by Ines Vivian Domingo.
The use of plants to cure ailments is an age-old practice. The preparation of herbal medicines remains an important part of healthcare for both humans and livestock, especially in rural areas. Small and subsistence farmers in remote communities depend largely on the use of medicinal plants in the absence of veterinarians and modern veterinary medicines. And even if these were available, farmers could ill-afford to pay for the services or buy the medicines anyway. Medicinal plants, hand in hand with proper nutrition and disease prevention, can help provide inexpensive animal healthcare.
On the centre pages are listed plants commonly found in the tropics which have already been well researched, field tested, widely used and found to be effective by farmers. The plant parts used and their known uses, together with the method of preparation and administration are listed. (Most of the plants mentioned here may also be used for humans. However, one should first consult local herbalists for advice.)
The dosages indicated are for adult cattle and carabaos (buffaloes). Their young and smaller livestock like goats, sheep and pigs are given half this recommended dose.
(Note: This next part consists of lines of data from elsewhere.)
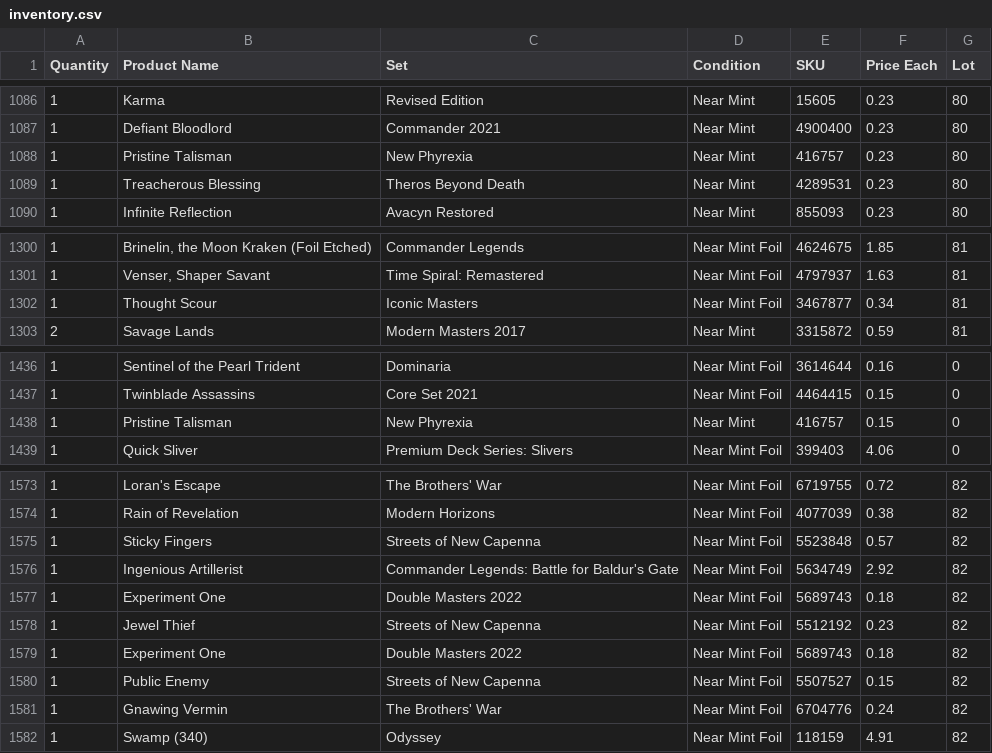
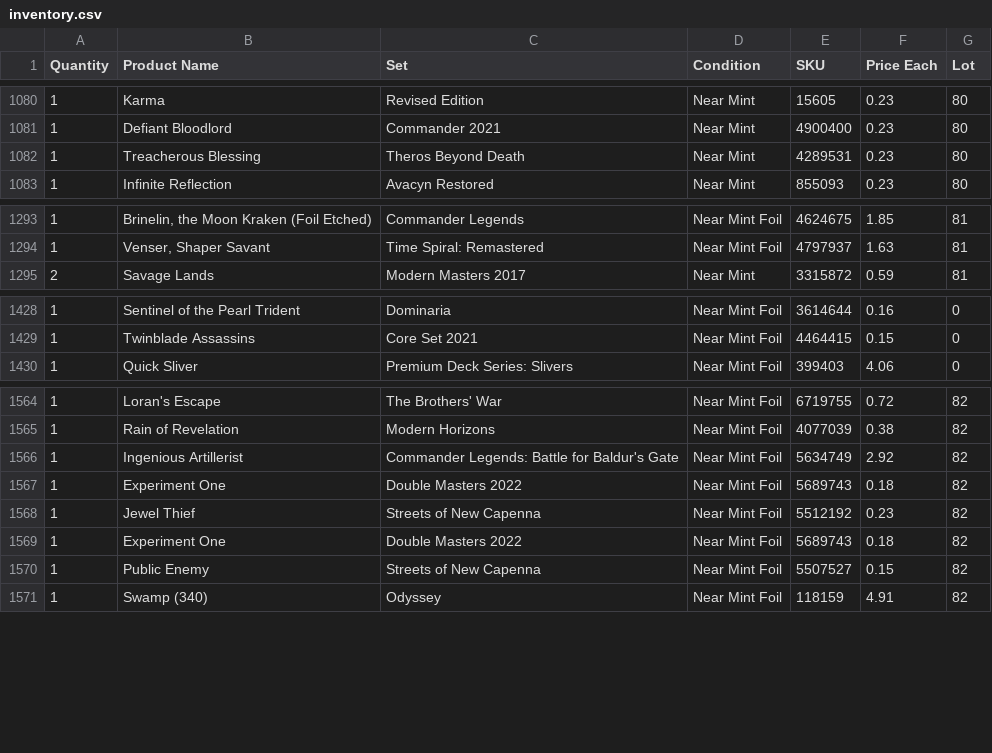
Before and after one commit to EddieFernandezSuit/TCGPlayer, a CSV file: data/inventory.csv, drawn as a sheet; only a part is shown, gaps mark what is left out; the diff covers the shown part only; the diff names each change by its address in the sheet, - before the commit and + after, or states it on an @@ line.

```diff
--- a/data/inventory.csv
+++ b/data/inventory.csv
-row 1088: 1 | Pristine Talisman | New Phyrexia | Near Mint | 416757 | 0.23 | 80
-row 1302: 1 | Thought Scour | Iconic Masters | Near Mint Foil | 3467877 | 0.34 | 81
-row 1438: 1 | Pristine Talisman | New Phyrexia | Near Mint | 416757 | 0.15 | 0
-row 1575: 1 | Sticky Fingers | Streets of New Capenna | Near Mint Foil | 5523848 | 0.57 | 82
-row 1581: 1 | Gnawing Vermin | The Brothers' War | Near Mint Foil | 6704776 | 0.24 | 82
```
Also changed, not shown: 9 removed rows and 1 edited cell elsewhere in this file, 2 other files.
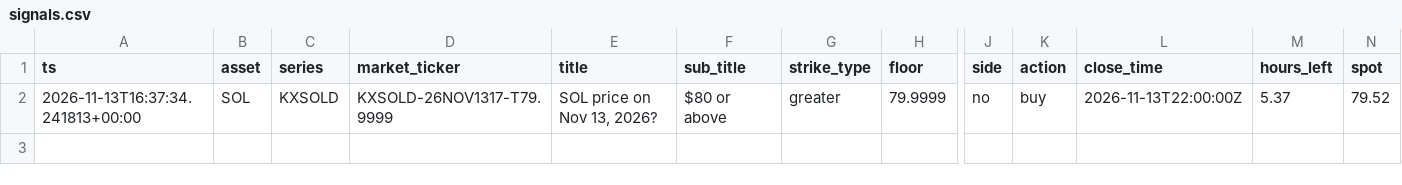
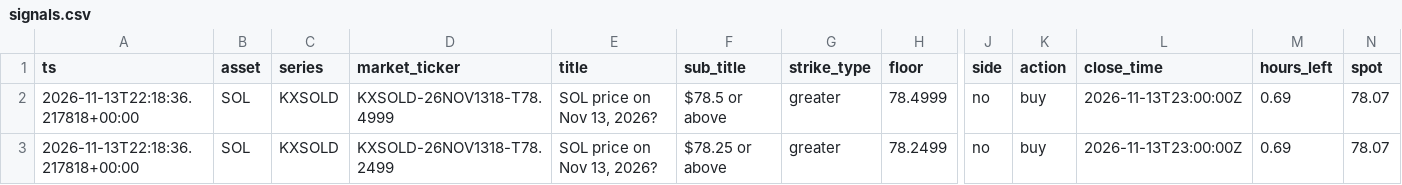
Before and after one commit to JorgeCampe/crypto-signals-bot, a CSV file: crypto_signals_bot/data/signals.csv, drawn as a sheet; only a part is shown, gaps mark what is left out; removed rows and columns are numbered as before the commit, all else as after; rows hold the shown columns only; the diff names each change by its address in the sheet, - before the commit and + after, or states it on an @@ line.

```diff
--- a/crypto_signals_bot/data/signals.csv
+++ b/crypto_signals_bot/data/signals.csv
-row 2: 2026-11-13T16:37:34.241813+00:00 | SOL | KXSOLD | KXSOLD-26NOV1317-T79.9999 | SOL price on Nov 13, 2026? | $80 or above | greater | 79.9999 | no | buy | 2026-11-13T22:00:00Z | 5.37 | 79.52
+row 2: 2026-11-13T22:18:36.217818+00:00 | SOL | KXSOLD | KXSOLD-26NOV1318-T78.4999 | SOL price on Nov 13, 2026? | $78.5 or above | greater | 78.4999 | no | buy | 2026-11-13T23:00:00Z | 0.69 | 78.07
+row 3: 2026-11-13T22:18:36.217818+00:00 | SOL | KXSOLD | KXSOLD-26NOV1318-T78.2499 | SOL price on Nov 13, 2026? | $78.25 or above | greater | 78.2499 | no | buy | 2026-11-13T23:00:00Z | 0.69 | 78.07
```
Also changed, not shown: crypto_signals_bot/data/equity.csv, crypto_signals_bot/data/positions.csv, 2 other files.
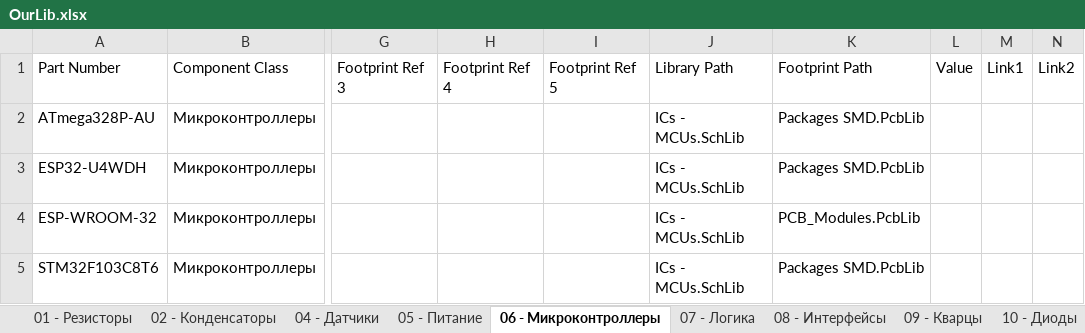
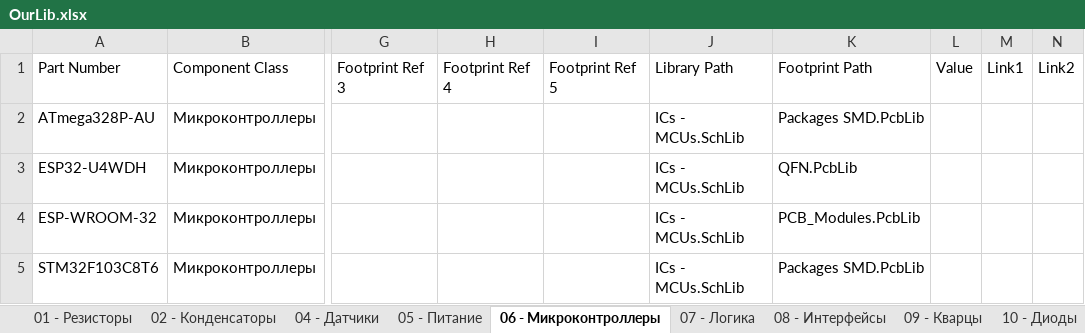
Before and after one commit to siroshy/my-altium-library, an Excel workbook: OurLib.xlsx, sheet 06 - Микроконтроллеры, drawn as a sheet; only a part is shown, gaps mark what is left out; values as stored, in another font and other column widths than the file's, no borders; the diff names each change by its address in the sheet, - before the commit and + after, or states it on an @@ line.

```diff
--- a/OurLib.xlsx (sheet 06 - Микроконтроллеры)
+++ b/OurLib.xlsx (sheet 06 - Микроконтроллеры)
-K3: Packages SMD.PcbLib
+K3: QFN.PcbLib
```
Also changed, not shown: sheet 10 - Диоды, sheet 07 - Логика, sheet 11 - Транзисторы, sheet 05 - Питание, sheet 04 - Датчики, sheet 08 - Интерфейсы, 17 other files.
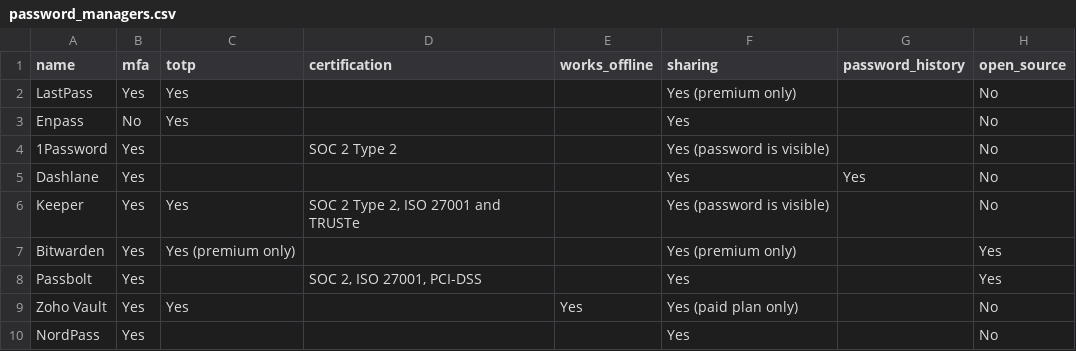
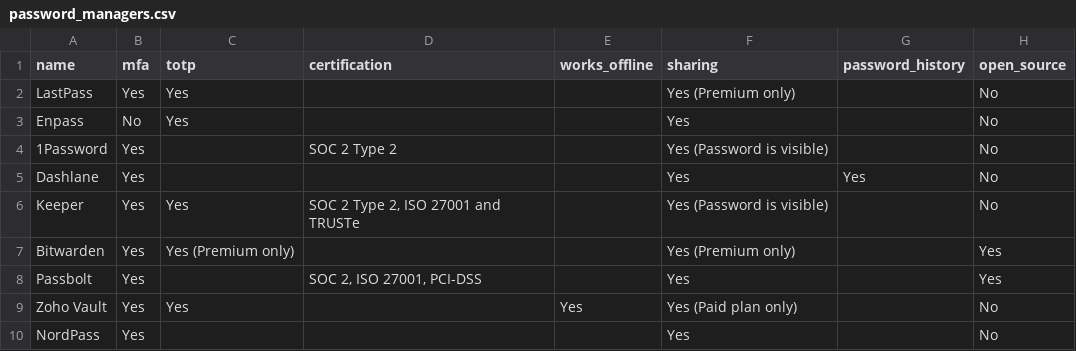
Before and after one commit to rafenden/tabelca, a CSV file: _data/password_managers.csv, drawn as a sheet; only a part is shown; the diff names each change by its address in the sheet, - before the commit and + after, or states it on an @@ line.

```diff
--- a/_data/password_managers.csv
+++ b/_data/password_managers.csv
-F2 (sharing): Yes (premium only)
+F2 (sharing): Yes (Premium only)
-F4 (sharing): Yes (password is visible)
+F4 (sharing): Yes (Password is visible)
-F6 (sharing): Yes (password is visible)
+F6 (sharing): Yes (Password is visible)
-C7 (totp): Yes (premium only)
+C7 (totp): Yes (Premium only)
-F7 (sharing): Yes (premium only)
+F7 (sharing): Yes (Premium only)
-F9 (sharing): Yes (paid plan only)
+F9 (sharing): Yes (Paid plan only)
```
Also changed, not shown: _data/nas.csv, 4 other files.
As with commercial veterinary medicines, dosages are partly determined by the animal’s body weight, so the amount to be given to small adult cattle would be less than the dose for large adult ones. Some of the dosages given are in ranges, such as 1/2–1 cup, because of the variations in the animals’ size or weight. You should adjust the amount to be used accordingly.
Use only one plant medicine at a time. This way it will be easier to pinpoint the cause of the improvement in the animal’s condition than if a mixture of many plants is used.
Planting, collecting, harvesting and processing
Although most medicinal plants grow naturally in the wild, farm families are best served if they grow them in their own backyards. If an animal gets ill, the plant is easily available without needing to walk long distances in search of the plant needed.
The appropriate time and method of harvesting medicinal plants is very important. Plants contain active ingredients (the compounds responsible for the plant’s medicinal value) which are affected by things such as temperature, humidity and light, and the manner of handling during harvest.
In general, it is best to harvest in the morning on a warm, sunny day. Different plant parts require different methods of collection:
- Leaves and flowers should be handpicked.
- If the seed is to be used, the fruit must be fully ripe.
- If the whole fruit is to be used, it must be harvested before reaching maturity.
- Underground parts are best when collected before the plant starts flowering.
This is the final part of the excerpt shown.